How do teachers captivate their students? Here, in a feature we call How I Teach, we ask great educators how they approach their jobs. You can see other pieces in this series here.

Joel Hockin looks at his eighth-graders and sees great potential: In his eyes, they’re ready to be demographers, robotics technicians, or genetic engineers.

Last year, Hockin, a science teacher with a flair for complex and unusual hands-on lessons, tried to make that vision a reality.

Using a procedure he says is more common in college science laboratories than in middle school classrooms, Hockin and his students removed genetic matter from a glowing jellyfish and inserted it into bacteria. The descendents of the bacteria were bioluminescent just like the jellyfish.

“After they were successful, you could just see the amazement in their eyes,” Hockin recalled, pointing out that the lab work was more sophisticated than the typical eighth grade lesson. “If they can do real engineering in eighth grade, what will they accomplish in college?”

Hockin, 40, has been a teacher for 15 years, including the last three at the University Prep Science and Math Middle School. For that lesson and others, he was named the charter school teacher of the year today by the Michigan Association of Public School Academies.
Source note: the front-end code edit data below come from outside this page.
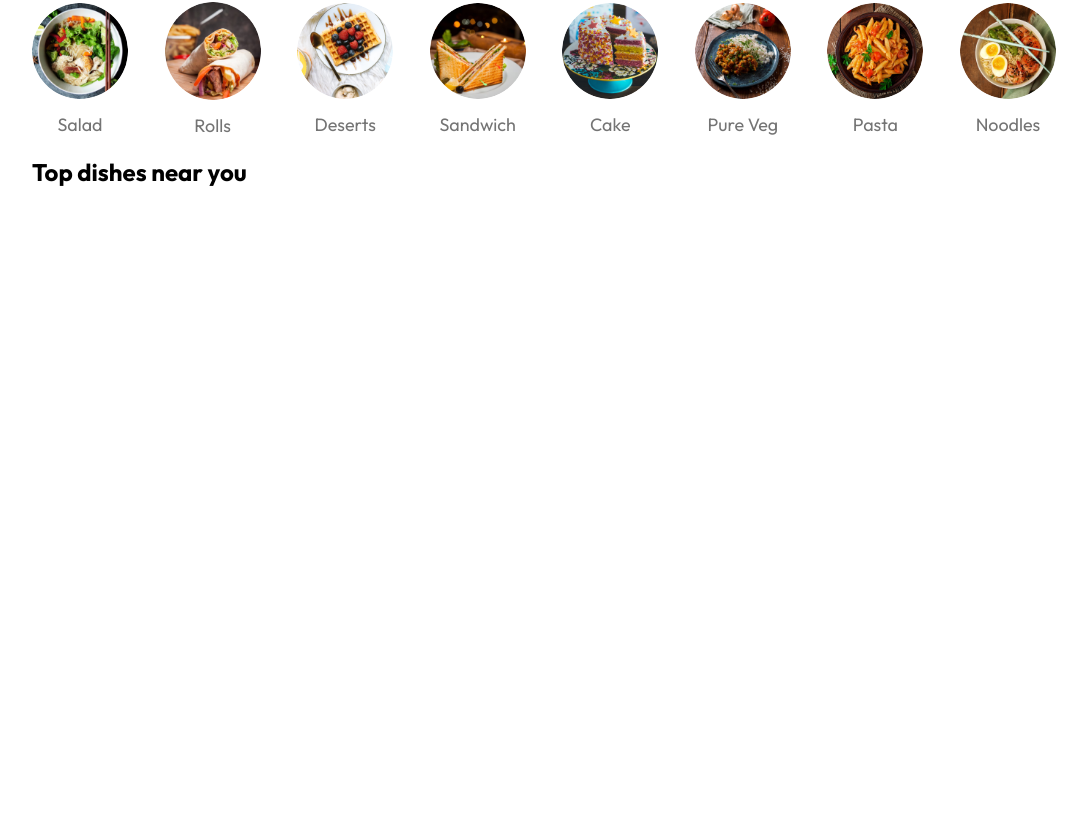
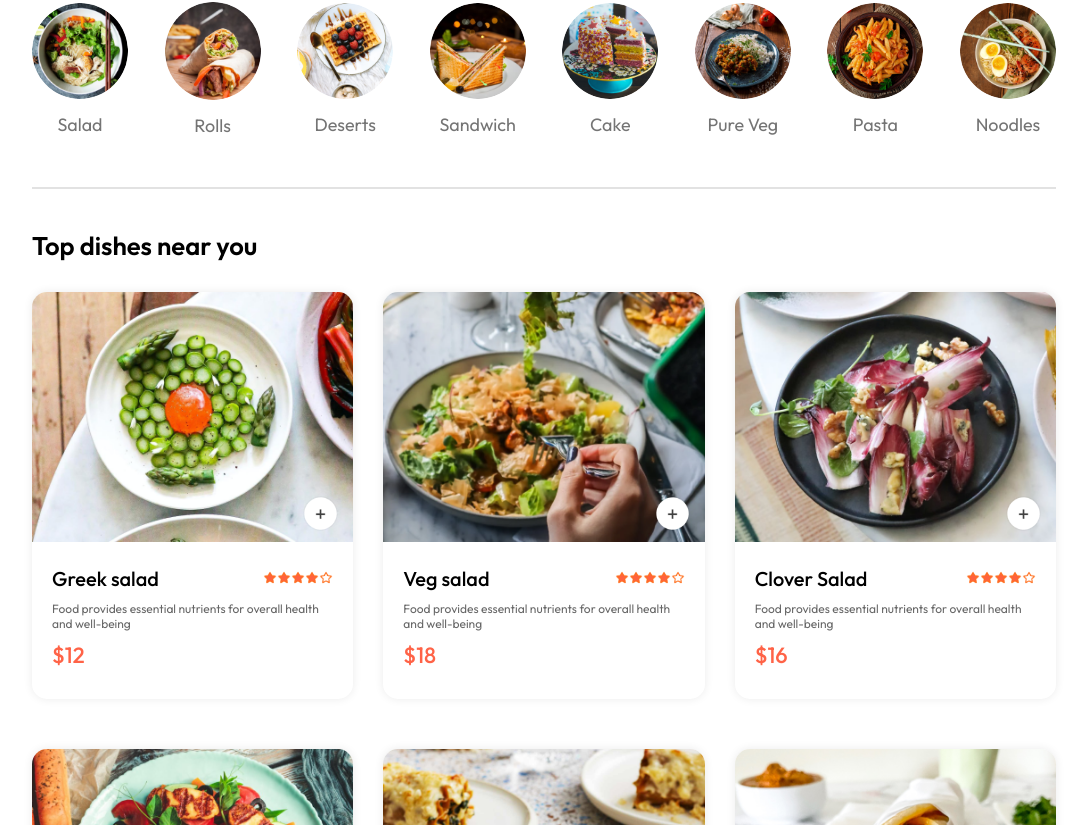
Before and after one commit to Samithsr/application, a React (Vite) app: page / in a window 1280 px wide. Shown: the part 715-1540 px from the top of the page, without its empty margins (96-1183 px from the left). Before the commit the page ends 902 px from the top, so only its background shows below. Built offline with nearby package versions, Linux system fonts and the light colour scheme.

Commit message:
add cart items

```diff
--- a/src/Components/ExploreMenu/ExploreMenu.jsx
+++ b/src/Components/ExploreMenu/ExploreMenu.jsx
@@ -20,6 +20,7 @@
                 )
                })}
             </div>
+            <hr />
         </div>
     )
 }
--- a/src/Components/FoodDisplay/FoodDisplay.css
+++ b/src/Components/FoodDisplay/FoodDisplay.css
@@ -0,0 +1,20 @@
+.food-display{
+    margin-top: 30px;
+}
+
+.food-display h2{
+    font-size: max(2vw, 24px);
+    font-weight: 600;
+}
+
+.food-display-list{
+    display: grid;
+    grid-template-columns: repeat(auto-fill,minmax(240px,1fr)) ;
+    margin-top: 30px;
+    gap: 30px;
+    row-gap: 50px;
+}
+
+.food-item-counter img{
+    width: 30px;
+}
--- a/src/Components/FoodDisplay/FoodDisplay.jsx
+++ b/src/Components/FoodDisplay/FoodDisplay.jsx
@@ -1,6 +1,7 @@
 import React, { useContext } from 'react'
 import './FoodDisplay.css'
 import { StoreContex } from '../../context/StoreContex'
+import FoodItem from '../FoodItem/FoodItem'
 
 const FoodDisplay = ({category}) => {
 
@@ -10,11 +11,8 @@
             <h2>Top dishes near you</h2>
             <div className="food-display-list">
                 {food_list.map((item,index)=>{
-                    return (
-                        <div key={index} className="food-display-list-item">
+                    return <FoodItem key={index} id={item.id} name={item.name} price={item.price} description={item.description} image={item.image} />
 
-                        </div>
-                    )
                 })}
             </div>
         </div>
--- a/src/Components/FoodItem/FoodItem.css
+++ b/src/Components/FoodItem/FoodItem.css
@@ -0,0 +1,74 @@
+.food-item{
+    width: 100%;
+    margin: auto;
+    border-radius:15px;
+    box-shadow: 0px 0px 10px #00000015;
+    transition: 0.2s;
+    animation: fadeIn 1s;
+}
+
+.food-item-image{
+    width: 100%;
+    border-radius: 15px 15px 0px 0px;
+}
+
+.food-item-info{
+    padding: 20px;
+}
+
+.food-item-name-rating{
+    display: flex;
+    justify-content: space-between;
+    align-items: center;
+    margin-bottom: 10px;
+}
+
+.food-item-name-rating p{
+    font-size: 20px;
+    font-weight: 500;
+}
+
+.food-item-name-rating img{
+    width: 70px;
+}
+
+.food-item-desc{
+    color: #676767;
+    font-size: 12px;
+}
+
+.food-item-price{
+    color: tomato;
+    font-size: 22px;
+    font-weight: 500;
+    margin: 10px 0px;
+}
+
+
+
+
+.food-item-img-container{
+    position: relative;
+}
+
+
+.food-item-img-container .add{
+    width: 35px;
+    position: absolute;
+    bottom: 15px;
+    right: 15px;
+    cursor: pointer;
+    border-radius: 50%;
+}
+
+.food-item-counter{
+    position: absolute;
+    bottom: 15px;
+    right: 15px;
+    display: flex;
+    gap: 10px;
+    align-items: center;
+    padding: 6px;
+    border-radius: 50px;
+    background-color: white;
+}
--- a/src/Components/FoodItem/FoodItem.jsx
+++ b/src/Components/FoodItem/FoodItem.jsx
@@ -1,8 +1,39 @@
-import React from 'react'
+import React, { useState } from 'react'
+import "./FoodItem.css"
+import { assets } from '../../assets/assets';
 
-const FoodItem = () => {
+const FoodItem = ({id,name,price,description,image}) => {
+
+    const[itemCount,setItemCount] = useState(0)
+
     return(
-        <div></div>
+        <div className='food-item'>
+            <div className="food-item-img-container">
+                <img className='food-item-image' src={image} alt="" />
+
+{/* item count is not zero !itemCount */}
+{/* we will use turnary operator use ? question mark */}
+{/* is not equal yto zero is return to zero in that one div */}
+
+                {!itemCount
+                    ?<img className='add' onClick={()=>setItemCount(prev=>prev+1)} src={assets.add_icon_white} alt="" srcset="" />
+                    :<div className='food-item-counter'>
+                        <img onClick={()=>setItemCount(prev=>prev-1)} src={assets.remove_icon_red} alt="" srcset="" />
+                        <p>{itemCount}</p>
+                        <img onClick={()=>setItemCount(prev=>prev+1)} src={assets.add_icon_green} alt="" srcset="" />
+                     </div>
+                }
+            </div>
+
+            <div className="food-item-info">
+                <div className="food-item-name-rating">
+                    <p>{name}</p>
+                    <img src={assets.rating_starts} alt="" />
+                </div>
+                <p className="food-item-desc">{description}</p>
+                <p className="food-item-price">${price}</p>
+            </div>
+        </div>
     )
 }
 
--- a/src/context/StoreContex.jsx
+++ b/src/context/StoreContex.jsx
@@ -1,10 +1,21 @@
-import { createContext } from "react";
+import { createContext, useState } from "react";
 import { food_list } from "../assets/assets";
 
 
 export const StoreContex = createContext("null")
 
  const StoreContextProvider = (props) => {
+
+
+    const [cartItems,setCartItems] = useState({});
+
+    const addToCart = (itemid) => {
+        if(!cartItems[itemid]) {
+            setCartItems((prev)=>({...prev,[itemid]:1}))
+        }  else {
+            setCartItems((prev)=>({...prev,[itemid]:prev[itemid]+1}))
+        }
+    }
 
     const contextValue = {
         food_list
```
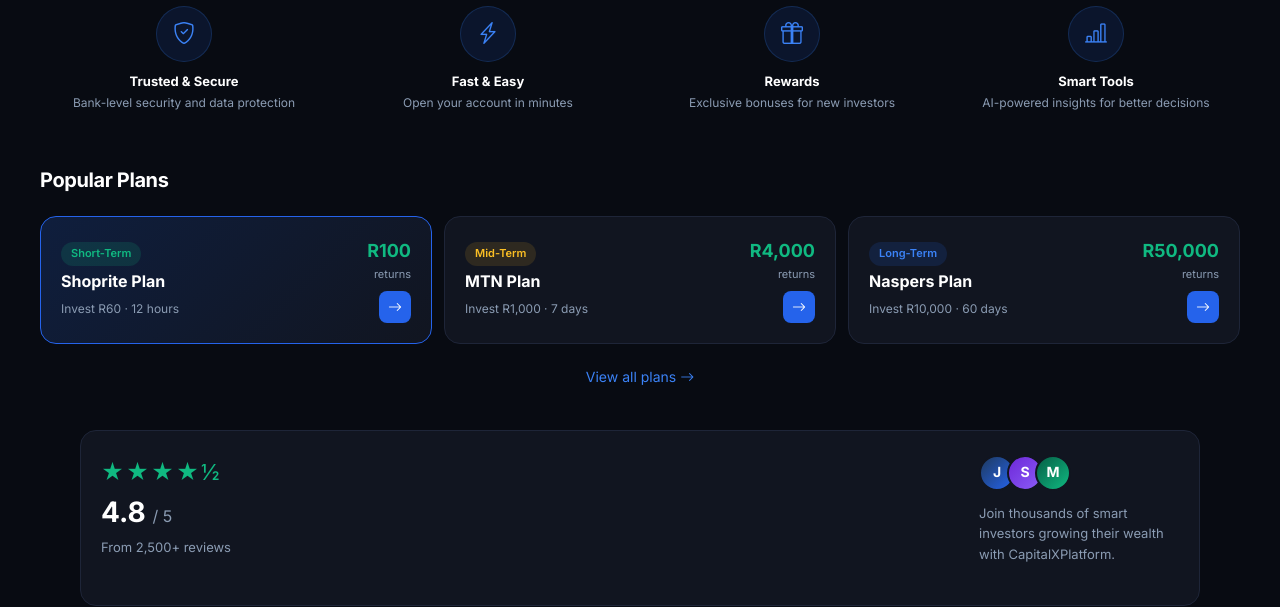
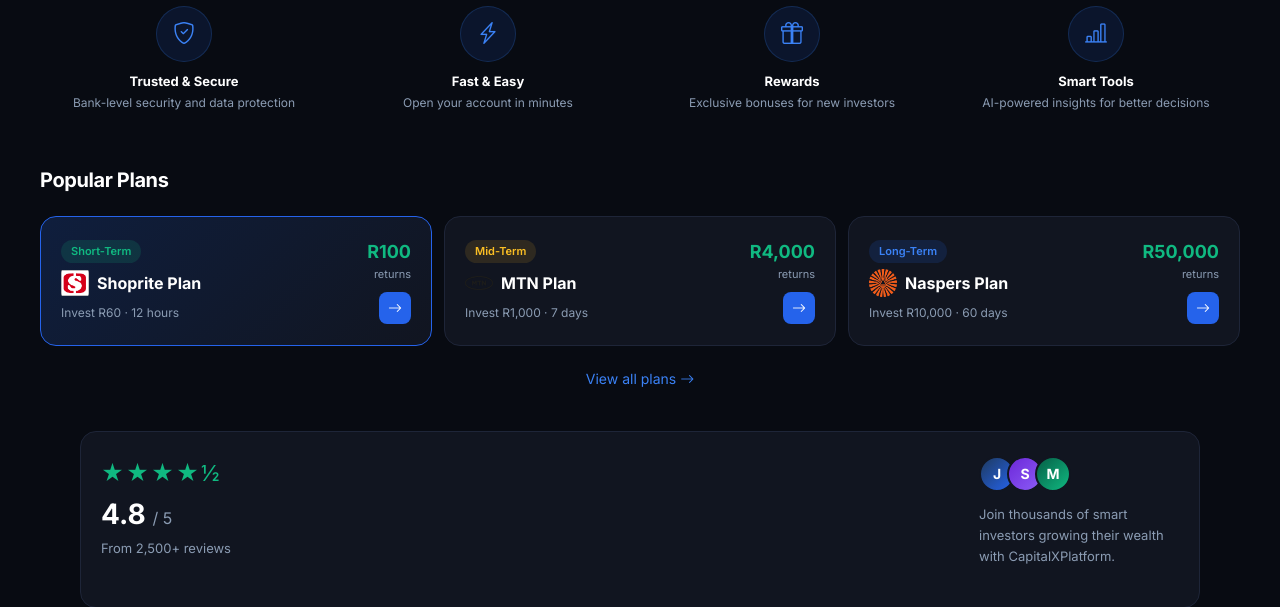
Before and after one commit to VarsityPlug0/CapitalX-RTN, a Django app: page / in a window 1280 px wide. Shown: the part 866-1473 px from the top of the page. Run offline with Django 5.2, Linux system fonts and the light colour scheme; data comes from the database, SQL or seed files in the repository.

Commit message:
Add company logos to landing page plan cards

```diff
--- a/core/templates/core/home.html
+++ b/core/templates/core/home.html
@@ -501,7 +501,10 @@
     <div class="cx-plan-card featured">
       <div class="cx-plan-left">
         <div class="cx-plan-badge short">Short-Term</div>
-        <h4>Shoprite Plan</h4>
+        <div style="display:flex;align-items:center;gap:8px;margin-bottom:2px;">
+          <img src="{% static 'images/logos/shoprite.png' %}" alt="Shoprite" style="width:28px;height:28px;object-fit:contain;border-radius:4px;">
+          <h4 style="margin:0;">Shoprite Plan</h4>
+        </div>
         <span>Invest R60 · 12 hours</span>
       </div>
       <div class="cx-plan-right">
@@ -513,7 +516,10 @@
     <div class="cx-plan-card">
       <div class="cx-plan-left">
         <div class="cx-plan-badge mid">Mid-Term</div>
-        <h4>MTN Plan</h4>
+        <div style="display:flex;align-items:center;gap:8px;margin-bottom:2px;">
+          <img src="{% static 'images/logos/mtn.png' %}" alt="MTN" style="width:28px;height:28px;object-fit:contain;border-radius:4px;">
+          <h4 style="margin:0;">MTN Plan</h4>
+        </div>
         <span>Invest R1,000 · 7 days</span>
       </div>
       <div class="cx-plan-right">
@@ -525,7 +531,10 @@
     <div class="cx-plan-card">
       <div class="cx-plan-left">
         <div class="cx-plan-badge long">Long-Term</div>
-        <h4>Naspers Plan</h4>
+        <div style="display:flex;align-items:center;gap:8px;margin-bottom:2px;">
+          <img src="{% static 'images/logos/naspers.png' %}" alt="Naspers" style="width:28px;height:28px;object-fit:contain;border-radius:4px;">
+          <h4 style="margin:0;">Naspers Plan</h4>
+        </div>
         <span>Invest R10,000 · 60 days</span>
       </div>
       <div class="cx-plan-right">
```
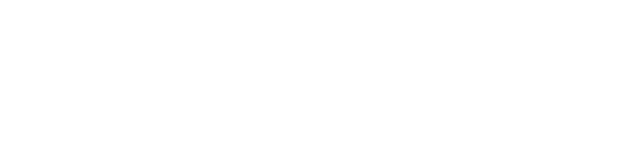
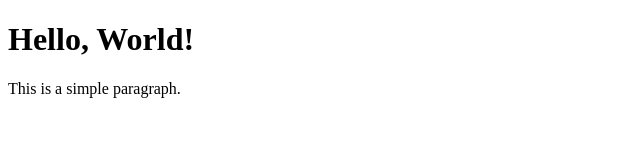
Before and after one commit to vuckovskifilip-alt/SEMOS-Filip, a plain HTML site: page index.html in a window 1280 px wide. Shown: the whole page, without its empty margins (0-640 px from the left). Drawn offline with Linux system fonts and the light colour scheme.

Commit message:
Change on code

```diff
--- a/index.html
+++ b/index.html
@@ -5,7 +5,9 @@
     <meta name="viewport" content="width=device-width, initial-scale=1.0">
     <title>Document</title>
 </head>
+
 <body>
-
+    <h1>Hello, World!</h1>
+    <p>This is a simple paragraph.</p>
 </body>
 </html>
```
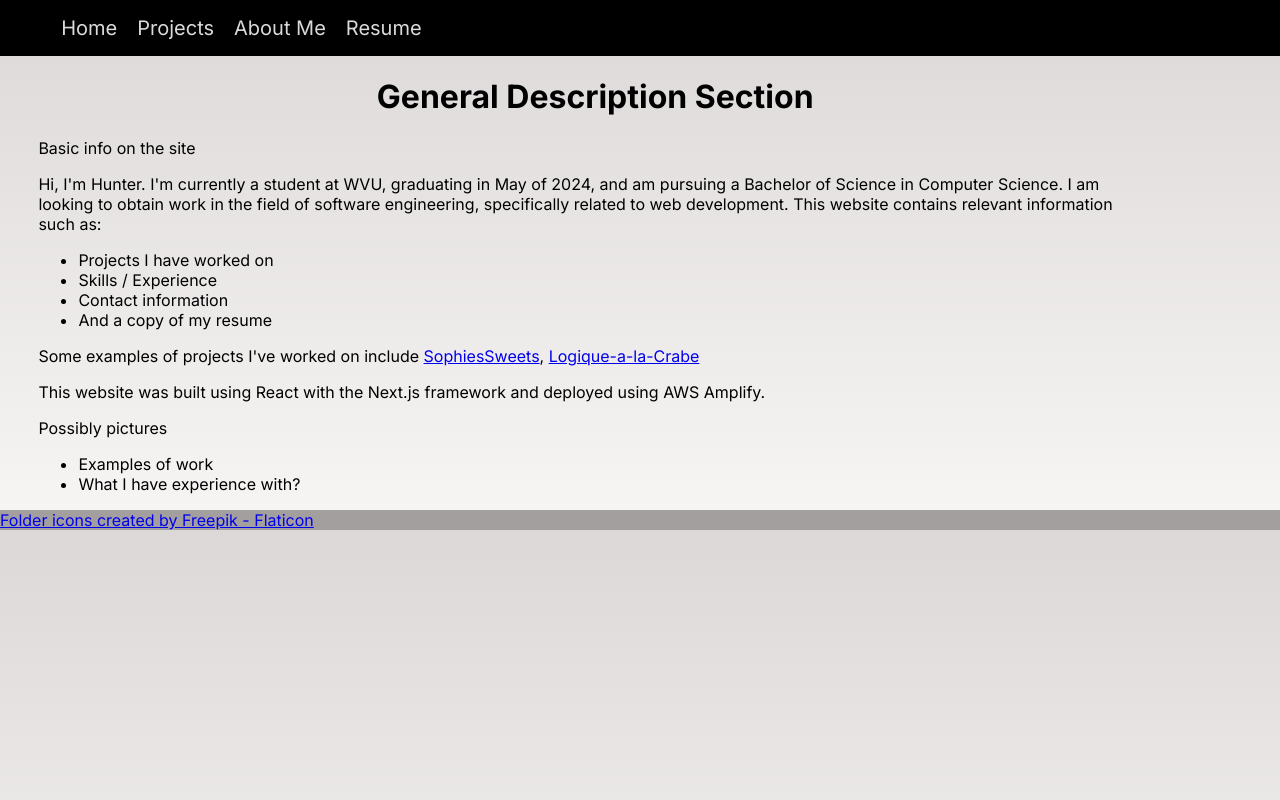
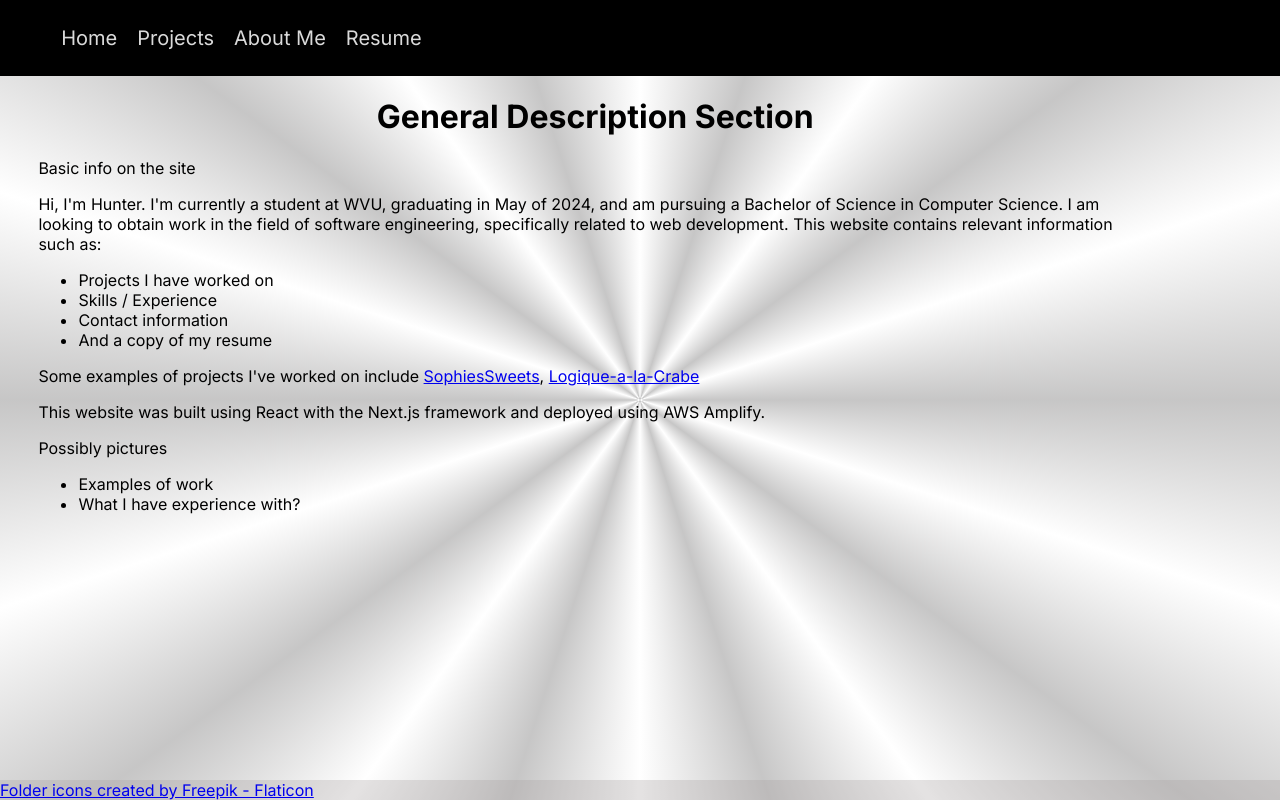
Before and after one commit to Hunter-Wigal/react-web-portfolio, a Next.js app: page / in a window 1280 px wide. Built offline with nearby package versions, Linux system fonts and the light colour scheme.

Commit message:
Add transition delay to card expand

```diff
--- a/src/app/globals.css
+++ b/src/app/globals.css
@@ -2,10 +2,10 @@
   --border-size: 3px;
   }
 
-.main {
+/* .main {
   display: flex;
   flex-direction: column;
-}
+} */
 
 .title {
   text-align: center;
@@ -14,13 +14,19 @@
 
 
 body {
+  position: relative;
+  display: flex;
+  flex-direction: column;
   margin: 0;
   padding: 0;
-  background: border-box linear-gradient(rgb(220, 216, 216), rgb(248, 245, 245));
+  /* background: border-box linear-gradient(rgb(220, 216, 216), rgb(248, 245, 245)); */
+  background-image: repeating-conic-gradient(rgb(255, 255, 255) 10%, rgba(133, 132, 132, 0.463) 15%, rgb(255, 255, 255) 20%);
+  min-height: 100vh;
 }
 
 .navbar {
-  padding: 10;
+  padding: 10px 0px;
+  /* padding-top: 15px; */
   display: flex;
   background-color: rgb(0, 0, 0);
   height: 7vh;
@@ -29,7 +35,8 @@ body {
 }
 
 .footer {
-  background-color: rgb(163, 159, 159);
+  position: absolute;
+  background-color: rgba(163, 159, 159, 0.299);
   bottom: 0;
   width: 100%;
 }
--- a/src/app/page.module.css
+++ b/src/app/page.module.css
@@ -1,6 +1,8 @@
 .intro{
   margin-inline-start: 3%;
   margin-inline-end: 10%;
+  flex: 1;
+  min-height: 100%;
 }
 
 .navTitle{
@@ -17,6 +19,7 @@
 
 .link:hover{
   color: white;
-  box-shadow: 5px 5px 5px white;
+  /* Posx Posy Blur Spread */
+  box-shadow: 0px 0px 5px 5px white;
   margin-inline: calc(5px );
 }
--- a/src/app/page.tsx
+++ b/src/app/page.tsx
@@ -3,7 +3,6 @@ import styles from './page.module.css'
 
 export default function Page() {
   return (
-    <main className="main">
     <div className={styles.intro}>
       <h1 className="title">General Description Section</h1>
       <p>Basic info on the site</p>
@@ -33,6 +32,5 @@ export default function Page() {
         <li>What I have experience with?</li>
       </ul>
     </div>
-    </main>
   )
 }
```
Also changed, not shown: src/app/projects/page.module.css (+10 -5 lines). Lines whose indentation alone changed are shown as unchanged.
We spoke with him about his path into the classroom, his favorite lessons, and the importance of listening to students. Our conversation has been lightly edited and condensed for clarity.

Describe your path into teaching.

I was asked to be a leadership counselor at a camp for upcoming seniors when I was in college. They told me I would be a great counselor. At the camp, we were teaching kids how to be leaders, and because of the impact I had on them I really saw myself as a teacher. I felt that it was a calling I was getting from God to help kids.

You’ve worked with outside companies to bring industrial robots into your classroom. Why did you do that?

It’s about showing the kids what the future is going to look like. What we’re trying to do is teach the kids real skills that they can use on Day 1, right out of high school. As soon as they step out of the classroom they can start working for one of the companies that uses these robots right away. They don’t need necessarily to go to college, though if they want to build on their knowledge that’s okay too.

Do you see any tension between making students more employable versus preparing them for college-level learning?

What we’re trying to do with these programs is not only help them master science standards but also to take kids to the practical level. We’re trying to go above and beyond the theory, bridging the gap to application. What does this theory look like in the real world?

What’s the best advice you’ve received about teaching?

Don’t always stick to your lesson plan. Every time that you teach a lesson plan, you think it’s going to go a certain route, but maybe the students’ interests lie in a specific part of the lesson. Let the students drive the lesson. Ask, ‘Are they better individuals at the end of your lesson?’ Not, ‘Did your lesson go well?’

How do you get to know your students?

When they get here on Monday morning, I ask them to tell stories about their weekend. I want us to be honest and open. I just listen to them, and ask them questions. Once they know that you care about them, you can take the next step of delivering the instruction.

If you weren’t a teacher, what would you be?

I could see myself as an engineer. I’m very analytical.

But I don’t know. I really feel like teaching is the best career. There’s nothing more impactful.